TASK REQUIREMENTS
Word for word, reproduce the listing that follows, excluding any pictures it contains.

SOURCE RECORDS

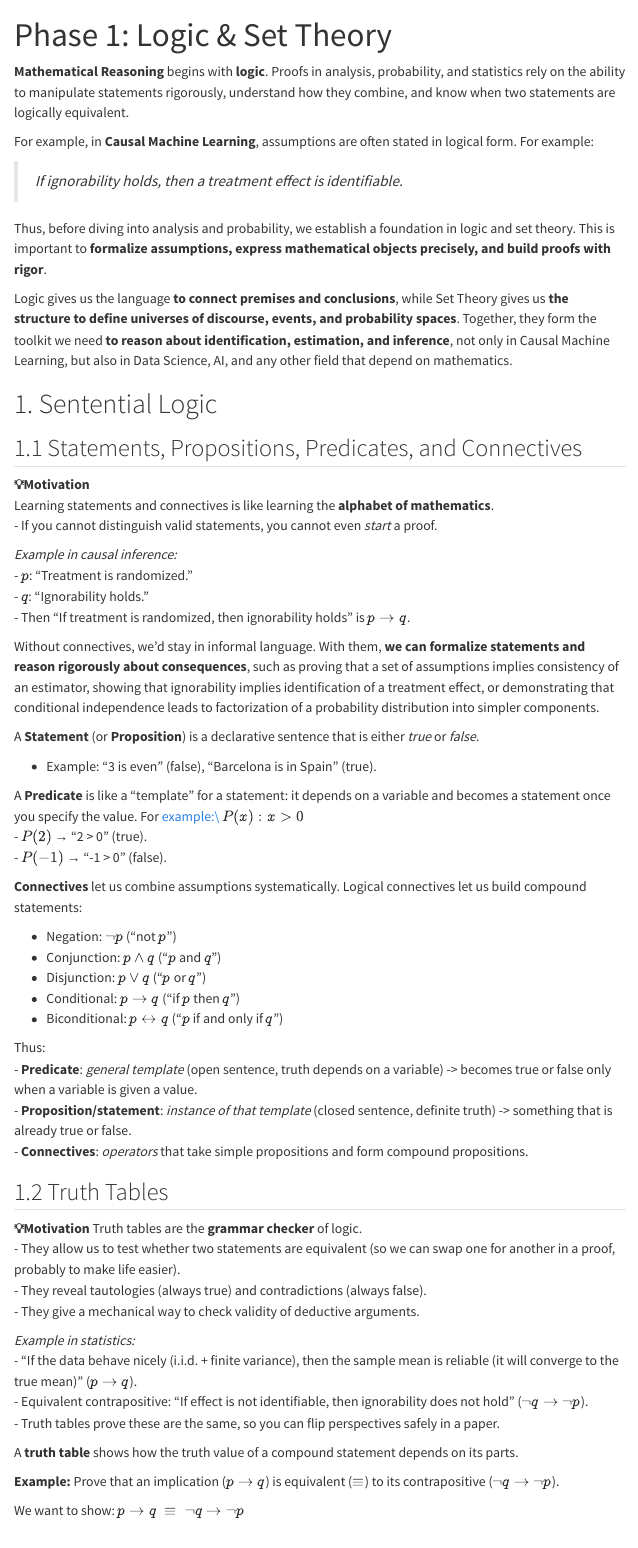
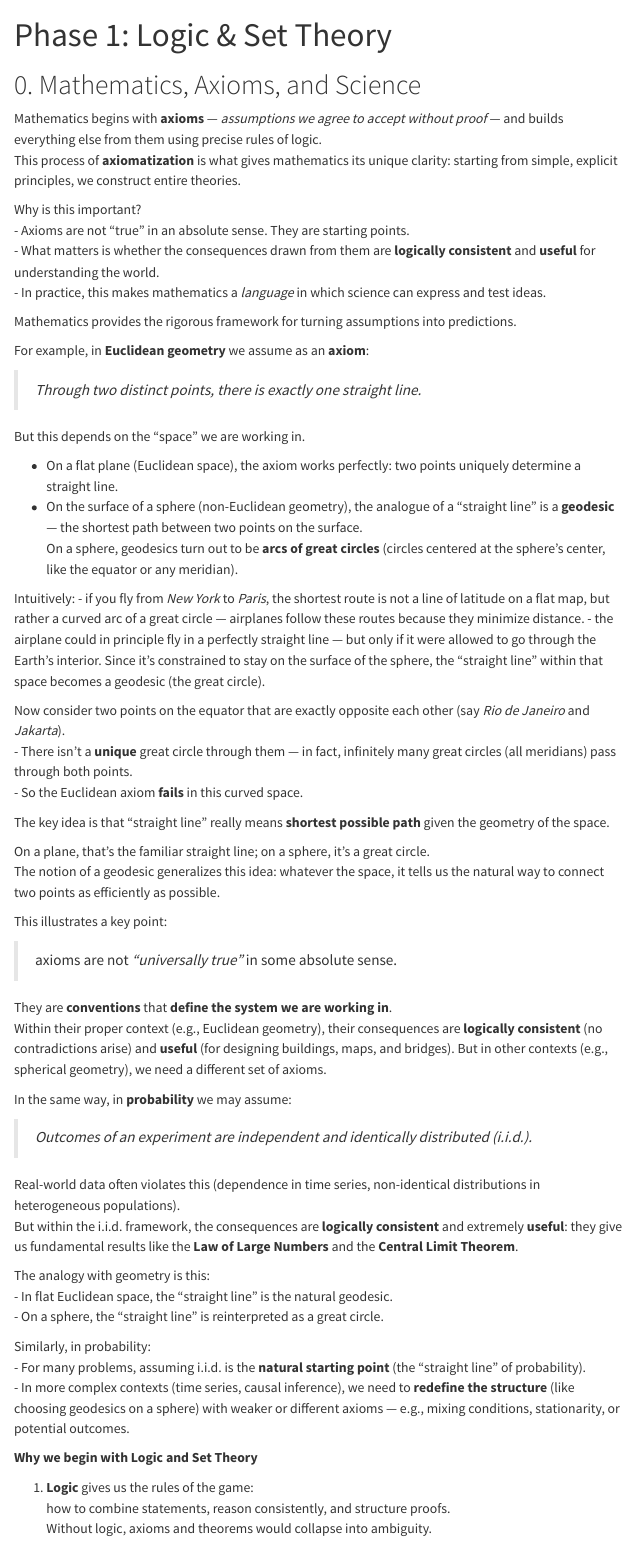
Before and after one commit to caiocvelasco/math-journey-data-science-causal-machine-learning, a Quarto document (chapters/01_ch01.qmd): the page in a window 1100 px wide, from its top. Rendered offline with R 4.5, knitr and Pandoc in place of Quarto, with nearby package versions; menus at the side of the page are left out.

Commit message:
updated chapter 1

```diff
--- a/chapters/01_ch01.qmd
+++ b/chapters/01_ch01.qmd
@@ -2,8 +2,66 @@
 title: "Phase 1: Logic & Set Theory"
 ---
 
-**Mathematical Reasoning** begins with **logic**. Proofs in analysis, probability, and statistics rely on the ability to manipulate statements rigorously, understand how they combine, and know when two statements are logically equivalent.
+# 0. Mathematics, Axioms, and Science {.unnumbered}
 
-For example, in **Causal Machine Learning**, assumptions are often stated in logical form. For example:
+Mathematics begins with **axioms** — *assumptions we agree to accept without proof* — and builds everything else from them using precise rules of logic.
+This process of **axiomatization** is what gives mathematics its unique clarity: starting from simple, explicit principles, we construct entire theories.
 
-> *If ignorability holds, then a treatment effect is identifiable.*
+Why is this important?
+- Axioms are not “true” in an absolute sense. They are starting points.
+- What matters is whether the consequences drawn from them are **logically consistent** and **useful** for understanding the world.
+- In practice, this makes mathematics a *language* in which science can express and test ideas.
+
+Mathematics provides the rigorous framework for turning assumptions into predictions.
+
+For example, in **Euclidean geometry** we assume as an **axiom**:
+
+> *Through two distinct points, there is exactly one straight line.*
+
+But this depends on the “space” we are working in.
+
+- On a flat plane (Euclidean space), the axiom works perfectly: two points uniquely determine a straight line.
+- On the surface of a sphere (non-Euclidean geometry), the analogue of a “straight line” is a **geodesic** — the shortest path between two points on the surface.
+  On a sphere, geodesics turn out to be **arcs of great circles** (circles centered at the sphere’s center, like the equator or any meridian).
+
+Intuitively:
+- if you fly from *New York* to *Paris*, the shortest route is not a line of latitude on a flat map, but rather a curved arc of a great circle — airplanes follow these routes because they minimize distance.
+- the airplane could in principle fly in a perfectly straight line — but only if it were allowed to go through the Earth’s interior. Since it’s constrained to stay on the surface of the sphere, the “straight line” within that space becomes a geodesic (the great circle).
+
+Now consider two points on the equator that are exactly opposite each other (say *Rio de Janeiro* and *Jakarta*).
+- There isn’t a **unique** great circle through them — in fact, infinitely many great circles (all meridians) pass through both points.
+- So the Euclidean axiom **fails** in this curved space.
+
+The key idea is that “straight line” really means **shortest possible path** given the geometry of the space.
+
+On a plane, that’s the familiar straight line; on a sphere, it’s a great circle.
+The notion of a geodesic generalizes this idea: whatever the space, it tells us the natural way to connect two points as efficiently as possible.
+
+This illustrates a key point:
+
+> axioms are not *“universally true”* in some absolute sense.
+
+They are **conventions** that **define the system we are working in**.
+Within their proper context (e.g., Euclidean geometry), their consequences are **logically consistent** (no contradictions arise) and **useful** (for designing buildings, maps, and bridges). But in other contexts (e.g., spherical geometry), we need a different set of axioms.
+
+In the same way, in **probability** we may assume:
+
+> *Outcomes of an experiment are independent and identically distributed (i.i.d.).*
+
+Real-world data often violates this (dependence in time series, non-identical distributions in heterogeneous populations).
+But within the i.i.d. framework, the consequences are **logically consistent** and extremely **useful**: they give us fundamental results like the **Law of Large Numbers** and the **Central Limit Theorem**.
+
+The analogy with geometry is this:
+- In flat Euclidean space, the “straight line” is the natural geodesic.
+- On a sphere, the “straight line” is reinterpreted as a great circle.
+
+Similarly, in probability:
+- For many problems, assuming i.i.d. is the **natural starting point** (the “straight line” of probability).
+- In more complex contexts (time series, causal inference), we need to **redefine the structure** (like choosing geodesics on a sphere) with weaker or different axioms — e.g., mixing conditions, stationarity, or potential outcomes.
+
+
+**Why we begin with Logic and Set Theory**
+
+1. **Logic** gives us the rules of the game:
+   how to combine statements, reason consistently, and structure proofs.
+   Without logic, axioms and theorems would collapse into ambiguity.
@@ -10,7 +85,9 @@ For example, in **Causal Machine Learning**, assumptions are often stated in log
 
 Thus, before diving into analysis and probability, we establish a foundation in logic and set theory. This is important to **formalize assumptions, express mathematical objects precisely, and build proofs with rigor**.
 
-Logic gives us the language **to connect premises and conclusions**, while Set Theory gives us **the structure to define universes of discourse, events, and probability spaces**. Together, they form the toolkit we need **to reason about identification, estimation, and inference**, not only in Causal Machine Learning, but also in Data Science, AI, and any other field that depend on mathematics.
+Logic gives us the language **to connect premises and conclusions**, while Set Theory gives us **the structure to define universes of discourse, events, functions, probability spaces, etc**.
+
+Therefore: **Yes, it would be essential to learn Logic and Set Theory!**
 
 # 1. Sentential Logic {.unnumbered}
 
```
Also changed, not shown: chapters/01_ch01.qmd (17 more changed lines).
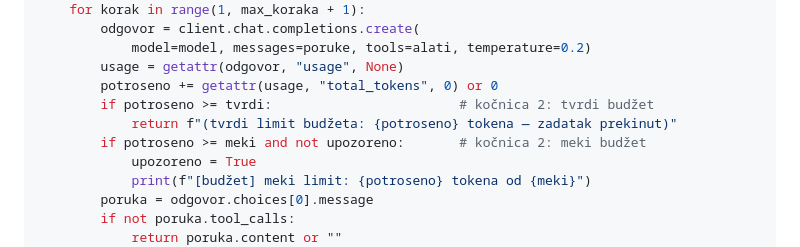
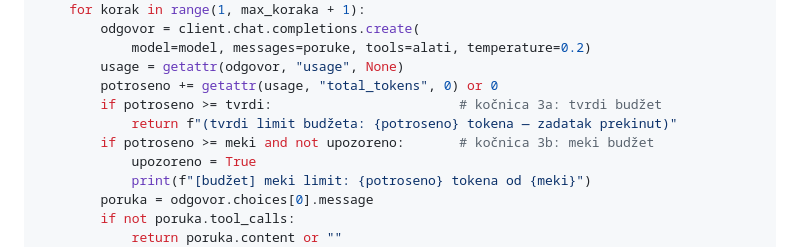
Before and after one commit to acailic/ai-agenti, a Markdown page: radionice/radionica-03-agent-od-nule.md, the part around the change. GitHub-like rendering.

```diff
--- a/radionice/radionica-03-agent-od-nule.md
+++ b/radionice/radionica-03-agent-od-nule.md
@@ -361,9 +361,9 @@ def agent_sa_kocnicama(client, model, zadatak: str, max_koraka: int = 20,
             model=model, messages=poruke, tools=alati, temperature=0.2)
         usage = getattr(odgovor, "usage", None)
         potroseno += getattr(usage, "total_tokens", 0) or 0
-        if potroseno >= tvrdi:                        # kočnica 2: tvrdi budžet
+        if potroseno >= tvrdi:                        # kočnica 3a: tvrdi budžet
             return f"(tvrdi limit budžeta: {potroseno} tokena — zadatak prekinut)"
-        if potroseno >= meki and not upozoreno:       # kočnica 2: meki budžet
+        if potroseno >= meki and not upozoreno:       # kočnica 3b: meki budžet
             upozoreno = True
             print(f"[budžet] meki limit: {potroseno} tokena od {meki}")
         poruka = odgovor.choices[0].message
```
Also changed, not shown: moduli/modul-10-zavrsni-projekat.md (+6 -3 lines), radionice/radionica-05-evaluacija.md (+7 -5 lines).
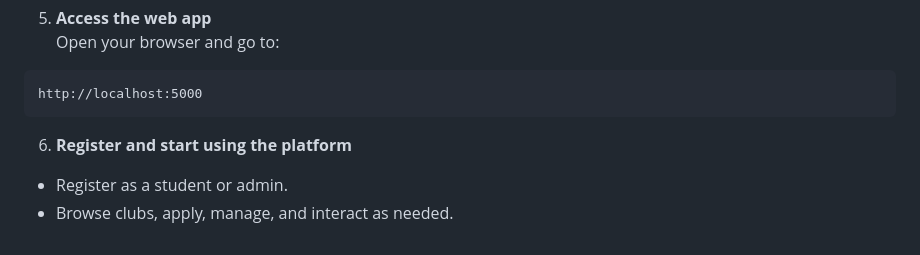
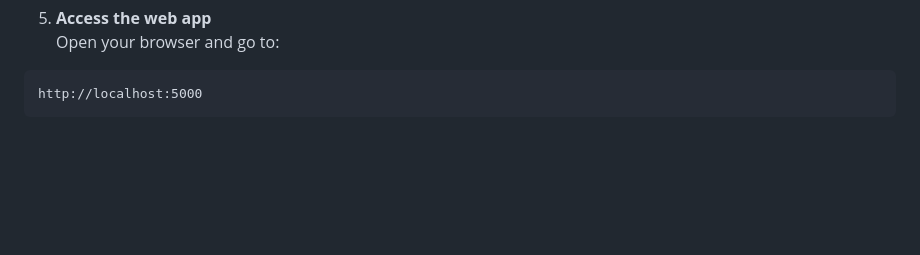
Before and after one commit to HetavP2/SchoolClubManager-main, a Markdown page: README.md, the part around the change. Rendered like a GitHub page; blank space fills up the shorter version.

````diff
--- a/README.md
+++ b/README.md
@@ -107,8 +107,3 @@ python run.py
 ```
 http://localhost:5000
 ```
-
-6. **Register and start using the platform**
-
-- Register as a student or admin.
-- Browse clubs, apply, manage, and interact as needed.
````
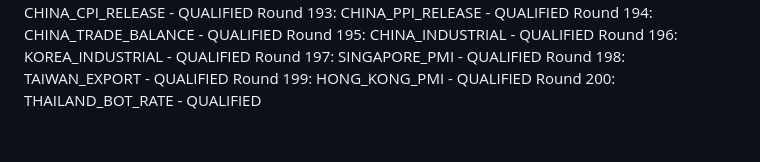
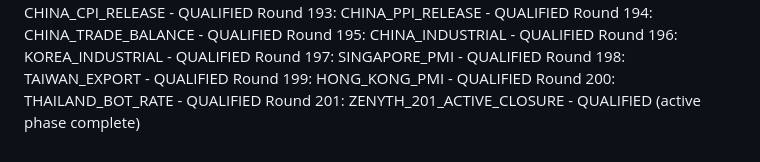
Before and after one commit to athenixai-lab/claude2, a Markdown page: zenyth-ideation/state/round_log.md, the part around the change. Drawn GitHub-style.

Commit message:
Round 201: ZENYTH active ideation phase closure

```diff
--- a/zenyth-ideation/state/round_log.md
+++ b/zenyth-ideation/state/round_log.md
@@ -209,3 +209,4 @@ Round 197: SINGAPORE_PMI - QUALIFIED
 Round 198: TAIWAN_EXPORT - QUALIFIED
 Round 199: HONG_KONG_PMI - QUALIFIED
 Round 200: THAILAND_BOT_RATE - QUALIFIED
+Round 201: ZENYTH_201_ACTIVE_CLOSURE - QUALIFIED (active phase complete)
```
Also changed, not shown: 1 other file.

SOLUTION TO THIS TASK
Before and after one commit to caiocvelasco/math-journey-data-science-causal-machine-learning, a Quarto document (chapters/01_ch01.qmd): the page in a window 1100 px wide, from its top. Rendered offline with R 4.5, knitr and Pandoc in place of Quarto, with nearby package versions; menus at the side of the page are left out.

Commit message:
updated chapter 1

```diff
--- a/chapters/01_ch01.qmd
+++ b/chapters/01_ch01.qmd
@@ -2,8 +2,66 @@
 title: "Phase 1: Logic & Set Theory"
 ---
 
-**Mathematical Reasoning** begins with **logic**. Proofs in analysis, probability, and statistics rely on the ability to manipulate statements rigorously, understand how they combine, and know when two statements are logically equivalent.
+# 0. Mathematics, Axioms, and Science {.unnumbered}
 
-For example, in **Causal Machine Learning**, assumptions are often stated in logical form. For example:
+Mathematics begins with **axioms** — *assumptions we agree to accept without proof* — and builds everything else from them using precise rules of logic.
+This process of **axiomatization** is what gives mathematics its unique clarity: starting from simple, explicit principles, we construct entire theories.
 
-> *If ignorability holds, then a treatment effect is identifiable.*
+Why is this important?
+- Axioms are not “true” in an absolute sense. They are starting points.
+- What matters is whether the consequences drawn from them are **logically consistent** and **useful** for understanding the world.
+- In practice, this makes mathematics a *language* in which science can express and test ideas.
+
+Mathematics provides the rigorous framework for turning assumptions into predictions.
+
+For example, in **Euclidean geometry** we assume as an **axiom**:
+
+> *Through two distinct points, there is exactly one straight line.*
+
+But this depends on the “space” we are working in.
+
+- On a flat plane (Euclidean space), the axiom works perfectly: two points uniquely determine a straight line.
+- On the surface of a sphere (non-Euclidean geometry), the analogue of a “straight line” is a **geodesic** — the shortest path between two points on the surface.
+  On a sphere, geodesics turn out to be **arcs of great circles** (circles centered at the sphere’s center, like the equator or any meridian).
+
+Intuitively:
+- if you fly from *New York* to *Paris*, the shortest route is not a line of latitude on a flat map, but rather a curved arc of a great circle — airplanes follow these routes because they minimize distance.
+- the airplane could in principle fly in a perfectly straight line — but only if it were allowed to go through the Earth’s interior. Since it’s constrained to stay on the surface of the sphere, the “straight line” within that space becomes a geodesic (the great circle).
+
+Now consider two points on the equator that are exactly opposite each other (say *Rio de Janeiro* and *Jakarta*).
+- There isn’t a **unique** great circle through them — in fact, infinitely many great circles (all meridians) pass through both points.
+- So the Euclidean axiom **fails** in this curved space.
+
+The key idea is that “straight line” really means **shortest possible path** given the geometry of the space.
+
+On a plane, that’s the familiar straight line; on a sphere, it’s a great circle.
+The notion of a geodesic generalizes this idea: whatever the space, it tells us the natural way to connect two points as efficiently as possible.
+
+This illustrates a key point:
+
+> axioms are not *“universally true”* in some absolute sense.
+
+They are **conventions** that **define the system we are working in**.
+Within their proper context (e.g., Euclidean geometry), their consequences are **logically consistent** (no contradictions arise) and **useful** (for designing buildings, maps, and bridges). But in other contexts (e.g., spherical geometry), we need a different set of axioms.
+
+In the same way, in **probability** we may assume:
+
+> *Outcomes of an experiment are independent and identically distributed (i.i.d.).*
+
+Real-world data often violates this (dependence in time series, non-identical distributions in heterogeneous populations).
+But within the i.i.d. framework, the consequences are **logically consistent** and extremely **useful**: they give us fundamental results like the **Law of Large Numbers** and the **Central Limit Theorem**.
+
+The analogy with geometry is this:
+- In flat Euclidean space, the “straight line” is the natural geodesic.
+- On a sphere, the “straight line” is reinterpreted as a great circle.
+
+Similarly, in probability:
+- For many problems, assuming i.i.d. is the **natural starting point** (the “straight line” of probability).
+- In more complex contexts (time series, causal inference), we need to **redefine the structure** (like choosing geodesics on a sphere) with weaker or different axioms — e.g., mixing conditions, stationarity, or potential outcomes.
+
+
+**Why we begin with Logic and Set Theory**
+
+1. **Logic** gives us the rules of the game:
+   how to combine statements, reason consistently, and structure proofs.
+   Without logic, axioms and theorems would collapse into ambiguity.
@@ -10,7 +85,9 @@ For example, in **Causal Machine Learning**, assumptions are often stated in log
 
 Thus, before diving into analysis and probability, we establish a foundation in logic and set theory. This is important to **formalize assumptions, express mathematical objects precisely, and build proofs with rigor**.
 
-Logic gives us the language **to connect premises and conclusions**, while Set Theory gives us **the structure to define universes of discourse, events, and probability spaces**. Together, they form the toolkit we need **to reason about identification, estimation, and inference**, not only in Causal Machine Learning, but also in Data Science, AI, and any other field that depend on mathematics.
+Logic gives us the language **to connect premises and conclusions**, while Set Theory gives us **the structure to define universes of discourse, events, functions, probability spaces, etc**.
+
+Therefore: **Yes, it would be essential to learn Logic and Set Theory!**
 
 # 1. Sentential Logic {.unnumbered}
 
```
Also changed, not shown: chapters/01_ch01.qmd (17 more changed lines).
Before and after one commit to acailic/ai-agenti, a Markdown page: radionice/radionica-03-agent-od-nule.md, the part around the change. GitHub-like rendering.

```diff
--- a/radionice/radionica-03-agent-od-nule.md
+++ b/radionice/radionica-03-agent-od-nule.md
@@ -361,9 +361,9 @@ def agent_sa_kocnicama(client, model, zadatak: str, max_koraka: int = 20,
             model=model, messages=poruke, tools=alati, temperature=0.2)
         usage = getattr(odgovor, "usage", None)
         potroseno += getattr(usage, "total_tokens", 0) or 0
-        if potroseno >= tvrdi:                        # kočnica 2: tvrdi budžet
+        if potroseno >= tvrdi:                        # kočnica 3a: tvrdi budžet
             return f"(tvrdi limit budžeta: {potroseno} tokena — zadatak prekinut)"
-        if potroseno >= meki and not upozoreno:       # kočnica 2: meki budžet
+        if potroseno >= meki and not upozoreno:       # kočnica 3b: meki budžet
             upozoreno = True
             print(f"[budžet] meki limit: {potroseno} tokena od {meki}")
         poruka = odgovor.choices[0].message
```
Also changed, not shown: moduli/modul-10-zavrsni-projekat.md (+6 -3 lines), radionice/radionica-05-evaluacija.md (+7 -5 lines).
Before and after one commit to HetavP2/SchoolClubManager-main, a Markdown page: README.md, the part around the change. Rendered like a GitHub page; blank space fills up the shorter version.

````diff
--- a/README.md
+++ b/README.md
@@ -107,8 +107,3 @@ python run.py
 ```
 http://localhost:5000
 ```
-
-6. **Register and start using the platform**
-
-- Register as a student or admin.
-- Browse clubs, apply, manage, and interact as needed.
````
Before and after one commit to athenixai-lab/claude2, a Markdown page: zenyth-ideation/state/round_log.md, the part around the change. Drawn GitHub-style.

Commit message:
Round 201: ZENYTH active ideation phase closure

```diff
--- a/zenyth-ideation/state/round_log.md
+++ b/zenyth-ideation/state/round_log.md
@@ -209,3 +209,4 @@ Round 197: SINGAPORE_PMI - QUALIFIED
 Round 198: TAIWAN_EXPORT - QUALIFIED
 Round 199: HONG_KONG_PMI - QUALIFIED
 Round 200: THAILAND_BOT_RATE - QUALIFIED
+Round 201: ZENYTH_201_ACTIVE_CLOSURE - QUALIFIED (active phase complete)
```
Also changed, not shown: 1 other file.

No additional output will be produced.